One of my favorite conspiracy theories is that of a Breakaway Civilization. It comes in many shapes and sizes, sometimes it’s Nazis, sometimes it’s Lizard People, sometimes it’s Stalinists, and sometimes it’s too complicated to pin down to one thing, but it always involves an incredibly wealthy ruling class sacrificing the mass of humanity for the benefit of the very few and either leaving the planet behind somehow or retreating inside a hollow Earth. The real risk is that of a Falling Away society, where the proletariat and the poor and the dispossessed lose their wealth and their ability to generate new wealth due to the lack of human jobs until they have nothing left at all and either become dependent on what paltry social safety nets are provided by the ruling class or simply starve to death without any impact on those in their fully automated future-space towers.

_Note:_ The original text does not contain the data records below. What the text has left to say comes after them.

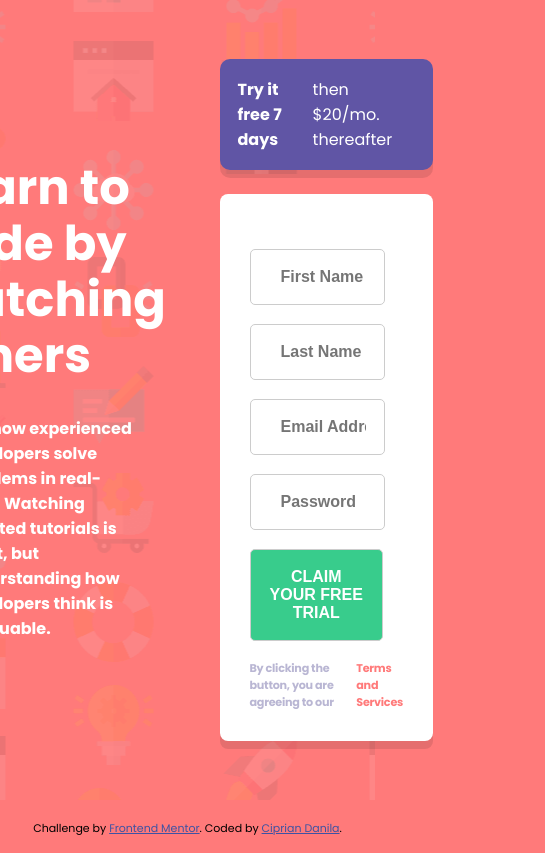
Repository: cipdanila/intro-component-with-sign-up-form
Page: index.html
The author's editor kept a copy of each file at every save. The page is drawn from the files as they stood at one save, then again after the next save.
The browser window is 375 px wide. The page is 545 px wide, then 385 px, so the pictures cover 545 px, including what lies to the right of the window. The pictures show the whole page.

Above is the page before, as saved 2024-02-14 16:42:12.

### index.html
<!DOCTYPE html>
<html lang="en">
    <head>
        <meta charset="UTF-8" />
        <meta name="viewport" content="width=device-width, initial-scale=1.0" />
        <!-- displays site properly based on user's device -->

        <link rel="icon" type="image/png" sizes="32x32" href="./images/favicon-32x32.png" />
        <link rel="stylesheet" href="styles.css" />
        <title>Frontend Mentor | Intro component with sign up form</title>
    </head>
    <body>
        <main>
            <div class="container">
                <section class="info">
                    <h1 class="learn">Learn to code by watching others</h1>
                    <p>
                        See how experienced developers solve problems in real-time. Watching scripted tutorials is great, but
                        understanding how developers think is invaluable.
                    </p>
                </section>
                <section class="container-form">
                    <h2 class="price"><span class="promo">Try it free 7 days</span> then $20/mo. thereafter</h2>
                    <div class="form">
                        <form action="">
                            <label for="fname"> </label><br />
                            <input type="text" name="fname" id="fname" class="input-field" placeholder="First Name" required />
                            <span class="error-message" id="fname-error">First Name cannot be empty</span>
                            <label for="lname"> </label><br />
                            <input type="text" name="lname" id="lname" placeholder="Last Name" required />
                            <span class="error-message" id="lname-error">Last Name cannot be empty</span>
                            <label for="email"> </label><br />
                            <input type="email" name="email" id="email" placeholder="Email Address" required />
                            <span class="error-message" id="email-error">Looks like this is not an email</span>
                            <span class="error-message" id="email-error2">Email Adress cannot be empty</span>
                            <label for="password"></label>
                            <input type="password" name="password" id="password" placeholder="Password" required />
                            <span class="error-message" id="password-error">Password cannot be empty</span>
                            <button type="submit" id="login-button">Claim your free trial</button>
                            <p>By clicking the button, you are agreeing to our <span class="terms">Terms and Services</span></p>
                        </form>
                    </div>
                </section>
            </div>
        </main>

        <footer>
            <div class="attribution">
                Challenge by
                <a
                    href="https://www.frontendmentor.io/challenges/intro-component-with-signup-form-5cf91bd49edda32581d28fd1/hub"
                    target="_blank"
                    rel="noopener noreferer"
                    >Frontend Mentor</a
                >. Coded by <a href="https://github.com/cipdanila" target="_blank" rel="noopener noreferer">Ciprian Danila</a>.
            </div>
        </footer>
    </body>
</html>

### styles.css
@import url("https://fonts.googleapis.com/css2?family=Poppins:wght@400;500;600;700&display=swap");

:root {
    /* Colors */
    /* Primary */
    --red: hsl(0, 100%, 74%);
    --green: hsl(154, 59%, 51%);
    /* Accent */
    --blue: hsl(248, 32%, 49%);
    /* Neutral */
    --dark-blue: hsl(249, 10%, 26%);
    --grayish-blue: hsl(246, 25%, 77%);
    --white: #fff;
    /* Other variables */
    --font-size-base: 1rem; /* 16px */
    --font-weight-base: 400;
}

*,
*::after,
*::before {
    margin: 0;
    padding: 0;
    box-sizing: border-box;
}

body,
html {
    font-family: "Poppins", sans-serif;
    font-size: var(--font-size-base);
    font-weight: var(--font-weight-base);
    background-color: var(--red);
}
main {
    display: flex;
    justify-content: center;
    align-items: center;
    height: 100vh;
    background-color: var(--red);
    background-image: url("./images/bg-intro-desktop.png");
    background-size: cover;
    background-position: center;
    width: 100%;
}

.container {
    display: flex;
    flex-direction: row;
    align-items: center;
    justify-content: center;
    padding: 5rem;
}

section {
    max-width: 100%;
    width: 50%;
    display: flex;
    flex-direction: column;
    align-items: center;
    justify-content: center;
    padding: 2rem;
}

.learn {
    font-size: 3rem;
    font-weight: 700;
    color: #fff;
    line-height: 3.5rem;
    padding: 1rem;
}

.info p {
    color: var(--white);
    padding: 1rem;
    font-weight: 700;
}

.form {
    background-color: #fff;
    padding: 1.875rem;
    border-radius: 0.5rem;
    box-shadow: rgba(0, 0, 0, 0.1) 0px 0.5rem;
    display: flex;
    flex-direction: column;
    align-items: center;
    justify-content: center;
}

.price {
    width: 100%;
    font-size: 1rem;
    font-weight: 400;
    box-shadow: rgba(0, 0, 0, 0.1) 0px 0.5rem;
    display: flex;
    align-items: center;
    justify-content: center;
    background-color: var(--blue);
    color: #fff;
    padding: 1.125rem;
    border-radius: 0.625rem;
    margin-bottom: 1.5rem;
}

.price span {
    font-weight: 700;
    margin-right: 0.25rem;
}

input[type="text"],
input[type="email"],
input[type="password"] {
    width: calc(100% - 1.125rem);
    padding: 1.125rem;
    margin-bottom: 1.200rem;
    border-radius: 5px;
    border: 1px solid #ccc;
    color: var(--dark-blue);
    font-size: 1rem;
    font-weight: 700;
    text-indent: 0.75rem;
}

input {
    border-style: none;
    outline: none;
}

input:focus {
    border: 1px solid var(--blue);
}

.input-field {
    border: 1px solid var(--dark-blue);
}

.input-field.input-error {
    border-color: var(--red);
}

.input-field.input-error::after {
    content: "";
    position: absolute;
    top: 50%;
    right: 10px;
    transform: translateY(-50%);
    width: 10px;
    height: 10px;
    background-image: url(./images/icon-error.svg);
    background-size: contain;
    background-color: var(--red);
    border-radius: 50%;
}

.error-message {
    display: none;
    color: var(--red);
    font-size: 12px;
    margin-top: 5px;
}

.error-message.show {
    display: block;
}

button {
    background-color: var(--green);
    color: #fff;
    cursor: pointer;
    width: calc(100% - 1.25rem);
    padding: 1.125rem;
    margin-bottom: 1.200rem;
    border-radius: 5px;
    border: 1px solid #ccc;
    font-size: 1rem;
    font-weight: 700;
    text-transform: uppercase;
}

button:hover {
    background-color: hsl(154, 59%, 68%);
    cursor: pointer;
}

form p {
    color: var(--grayish-blue);
    font-size: 0.7rem;
    font-weight: 700;
    letter-spacing: -0.016rem;
    display: flex;
    align-items: center;
    justify-content: center;
}

.terms {
    color: var(--red);
    padding-left: 4px;
    font-weight: 700;
}

footer {
    margin-top: 20px;
    text-align: center;
}

.attribution {
    font-size: 11px;
    text-align: center;
}

.attribution a {
    color: hsl(228, 45%, 44%);
}

After the next save:
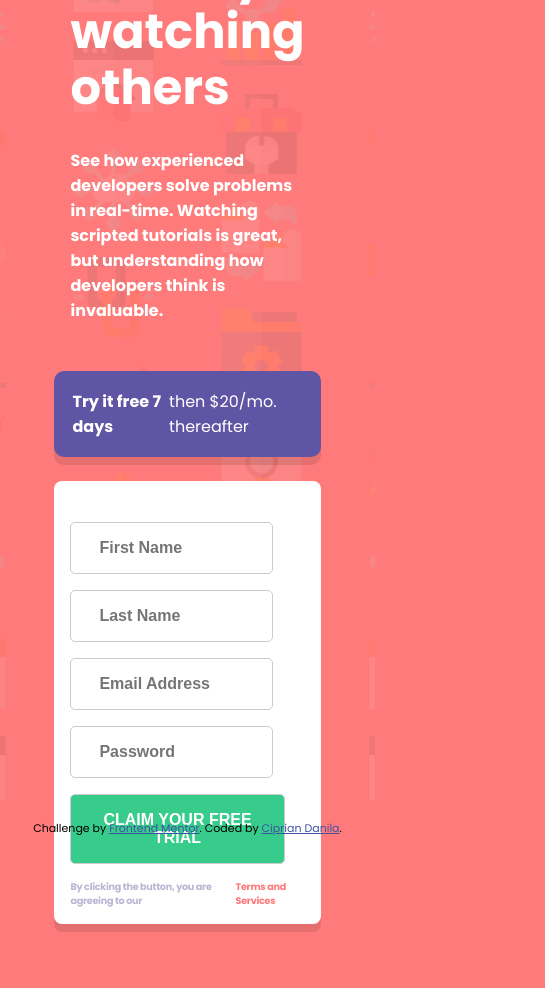
Saved 5 min 9 s later.
--- a/styles.css
+++ b/styles.css
@@ -210,3 +210,37 @@
 .attribution a {
     color: hsl(228, 45%, 44%);
 }
+
+@media screen and (max-width: 1440px) {
+    .container {
+        flex-direction: column;
+        padding: 3rem;
+    }
+    section {
+        width: 100%;
+        padding: 1rem;
+    }
+}
+
+@media screen and (max-width: 375px) {
+    .form {
+        padding: 1rem;
+    }
+    input[type="text"],
+    input[type="email"],
+    input[type="password"] {
+        width: calc(100% - 2rem);
+        padding: 1rem;
+        margin-bottom: 1rem;
+    }
+    .error-message {
+        font-size: 10px;
+    }
+    button {
+        padding: 1rem;
+        margin-bottom: 1rem;
+    }
+    form p {
+        font-size: 0.6rem;
+    }
+}
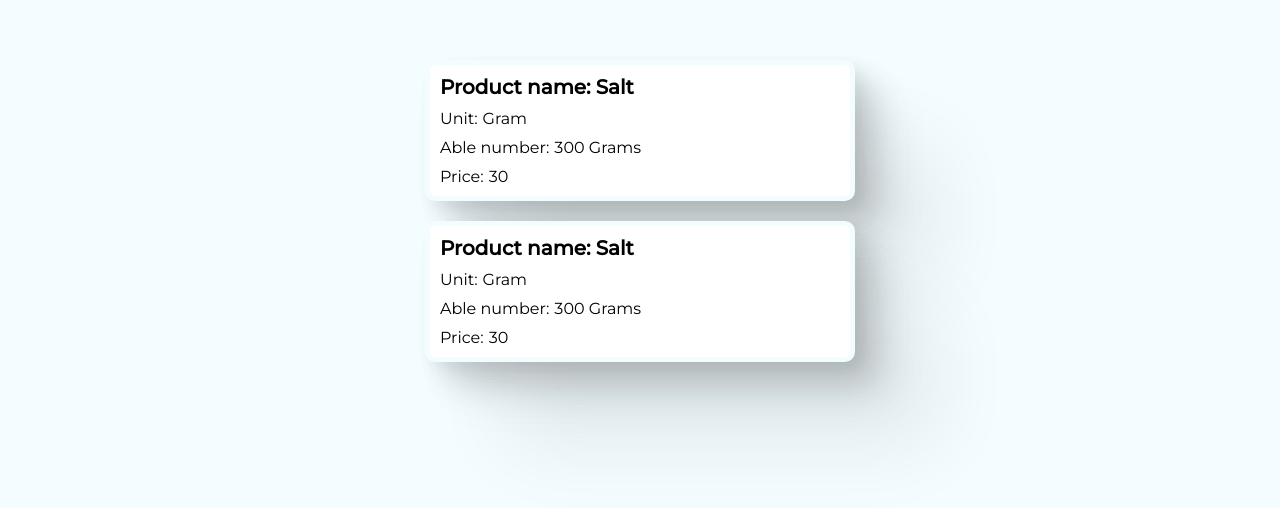
Repository: OlexandraKovach2/Vue
Page: / (app in vuexam/brila-exam/)
An editor plug-in stored every save of this project. The page is shown before and after the next save, followed by the edit.
The browser window is 1280 px wide. The pictures show the whole page.
The project was rebuilt for these pictures with package versions that can differ from the ones it lists, and the page was loaded fresh each time. Also part of the build but not shown: vuexam/brila-exam/vue.config.js.

Above is the page before, as saved 2022-11-08 21:58:55.

After the next save:
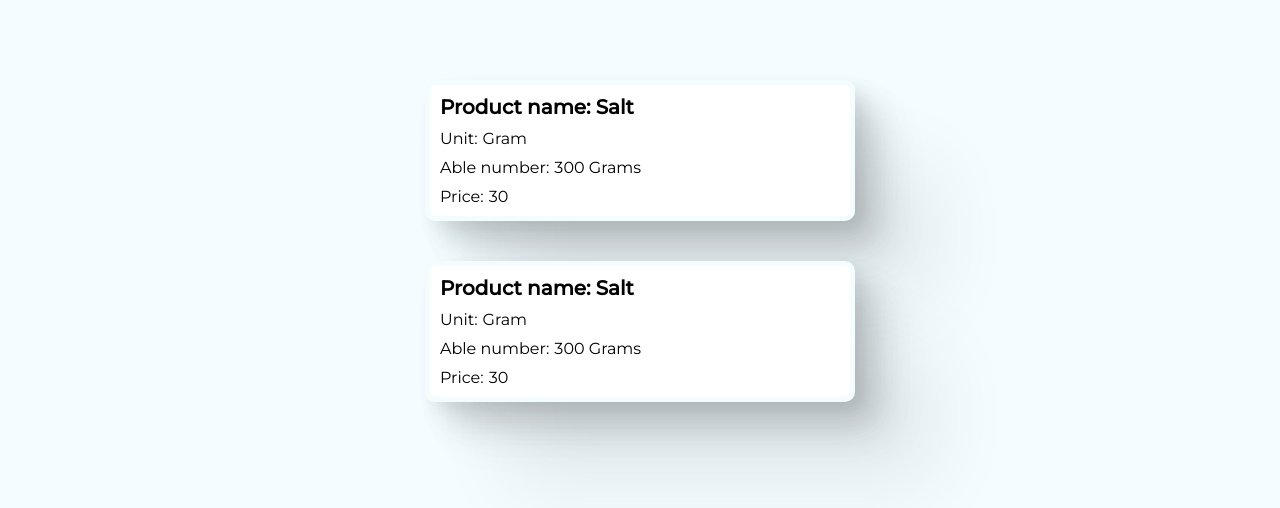
Saved 5 s later.
--- a/vuexam/brila-exam/src/components/ObjectTable/ObjectBase.vue
+++ b/vuexam/brila-exam/src/components/ObjectTable/ObjectBase.vue
@@ -53,7 +53,7 @@
 
 <style lang="scss" scoped>
 .ObjectCard{
-    margin-top: 20px;
+    margin-top: 40px;
     background-color: white;
     width: 400px;
     border-radius: 10px;
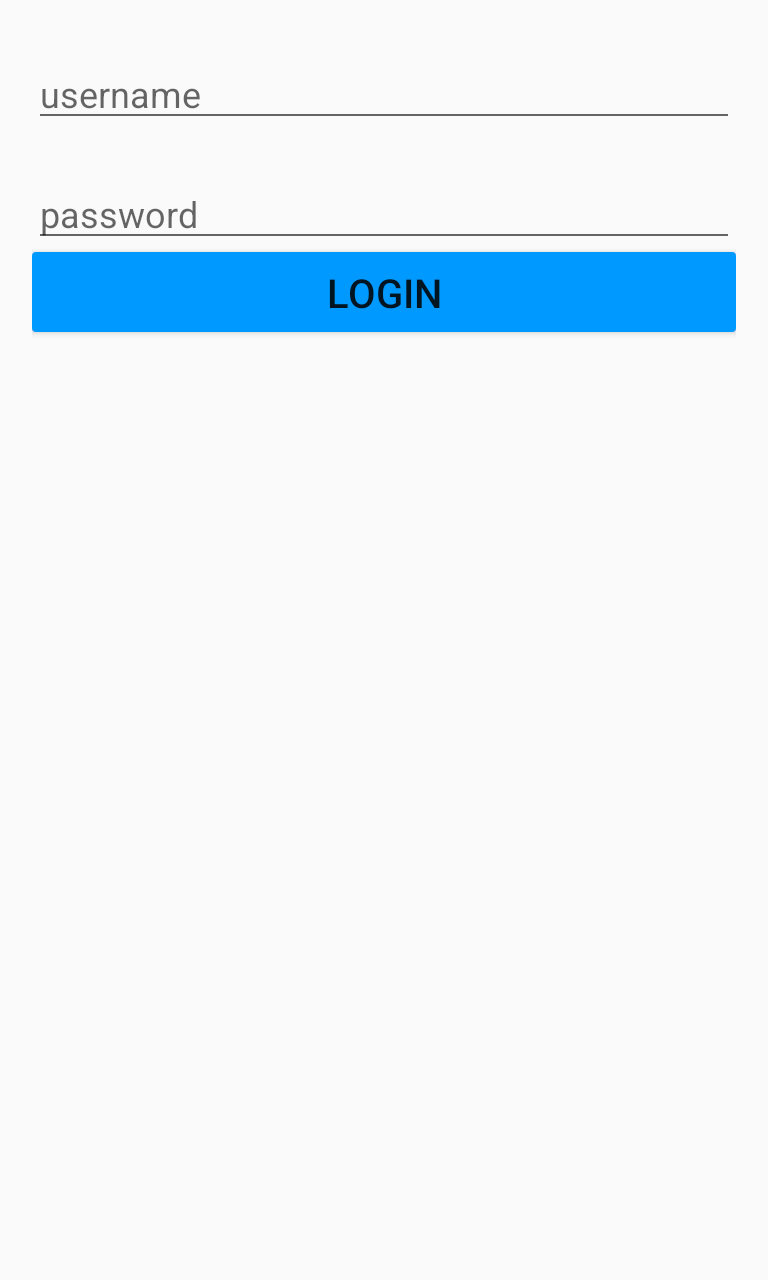
Repository: israelhill/Noteworthy
Layout: Noteworthy/res/layout/fragment_main.xml
These files come from the project's save history. The layout is drawn as it stood at one moment and after the next save; the edit follows.
It is drawn on a 768 x 1280 px phone screen (xhdpi) without system bars, with theme AppTheme; the app's code is not run.

Above is the layout before, as saved 2014-09-06 07:48:26.

After the next save:
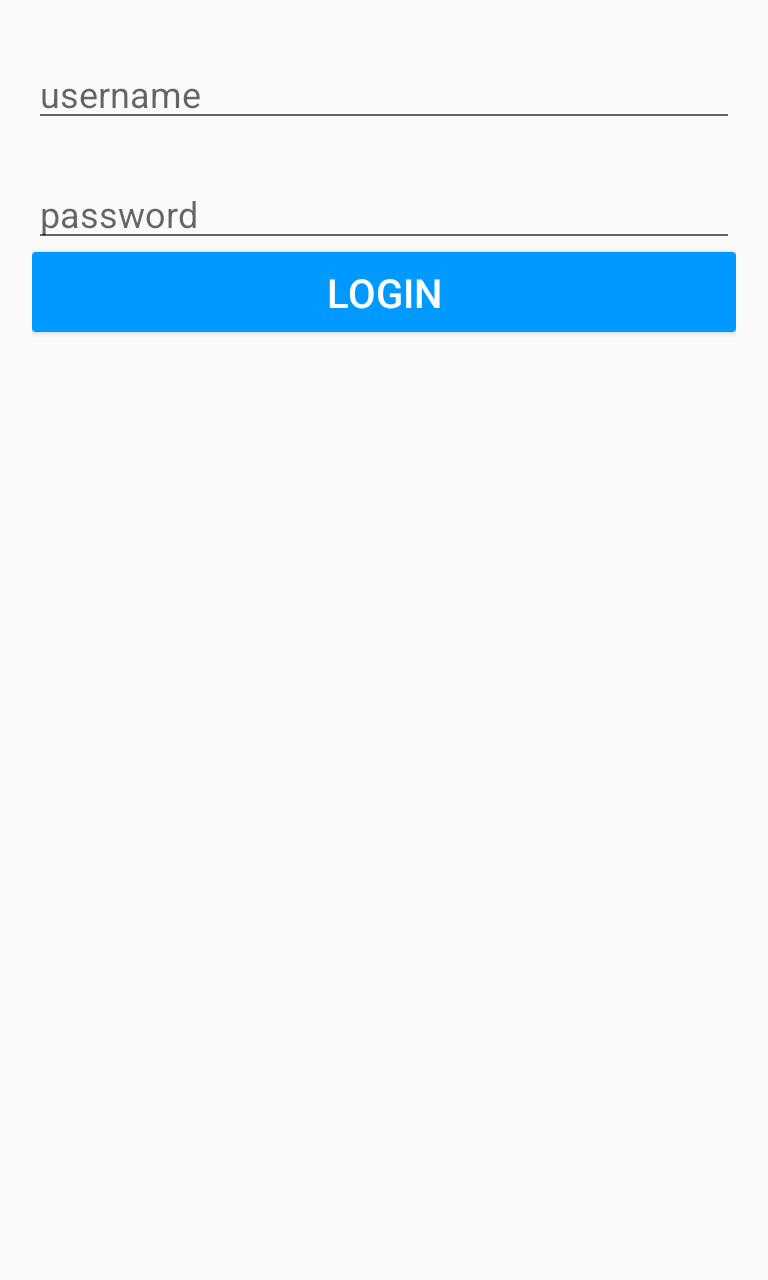
Saved 2 min 18 s later.
--- a/Noteworthy/res/layout/fragment_main.xml
+++ b/Noteworthy/res/layout/fragment_main.xml
@@ -31,6 +31,7 @@
     android:background="@drawable/login_button"
     android:text="@string/login"
     android:textSize="20sp"
+    android:textColor="@color/white"
     android:layout_gravity="center"/>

I’ve been on the fringes of engagement for the majority of my life. I’ve always leaned to the Left, but I always had too much to worry about to really do anything about it; paying bills and dealing with health issues and striving for personal growth and goals and all the other things that constitute modern American life. I have been to a handful of protests and demonstrations, I have given a very small amount of financial and material aid to those within reach, and I have ostensibly supported the cause through slogans and music and t-shirts and art, but I have always known that there is more that I can be doing and I have time and time again chosen to ignore these things to focus on my own little problems. I get it, it’s not easy being broke and trying to do the right thing, but if we all keep living this way none of us will even have a chance in what is coming next. Make no mistake, we are indeed fucked, the winter that is coming isn’t Whitewalkers, however, or T-800s, or Matrix robots, it’s empty cupboards and unemployed billions and Amazon drones, and we’re all sitting back plugging in to our preferred forms of distraction while our prospects grow ever bleaker. I don’t know what it looks like, but I know that I cannot allow myself to idly enable our coming demise by wringing my hands and saying “Yeah, it’d be nice, but I just can’t do anything about it right now.” and then rolling my sleeves up and getting back to work, work that is becoming less lucrative with every passing year. I don’t know what it looks like, but I know that every single one of us is capable of doing more, even if that is simply choosing not to ignore these things, not to push them to the back of your mind and justify it with bills and due dates and bullshit, those are the tools that the ruling class uses to keep us docile. I know that rather than going to brunch and downloading that new song and buying those new Forces and getting too drunk to fuck, every single one of us has the power to go outside and find someone that needs something you have or organizing at your job for worker protection or talking to your family members about these things. Every single one of us has the power to do something, and if every single one of us makes that choice there is nothing on Earth that can stop us.
Thank you all so much for your time and attention, I apologize for being a shitty writer, I hope that some part of what I was trying to say came through here. Go do something worth doing!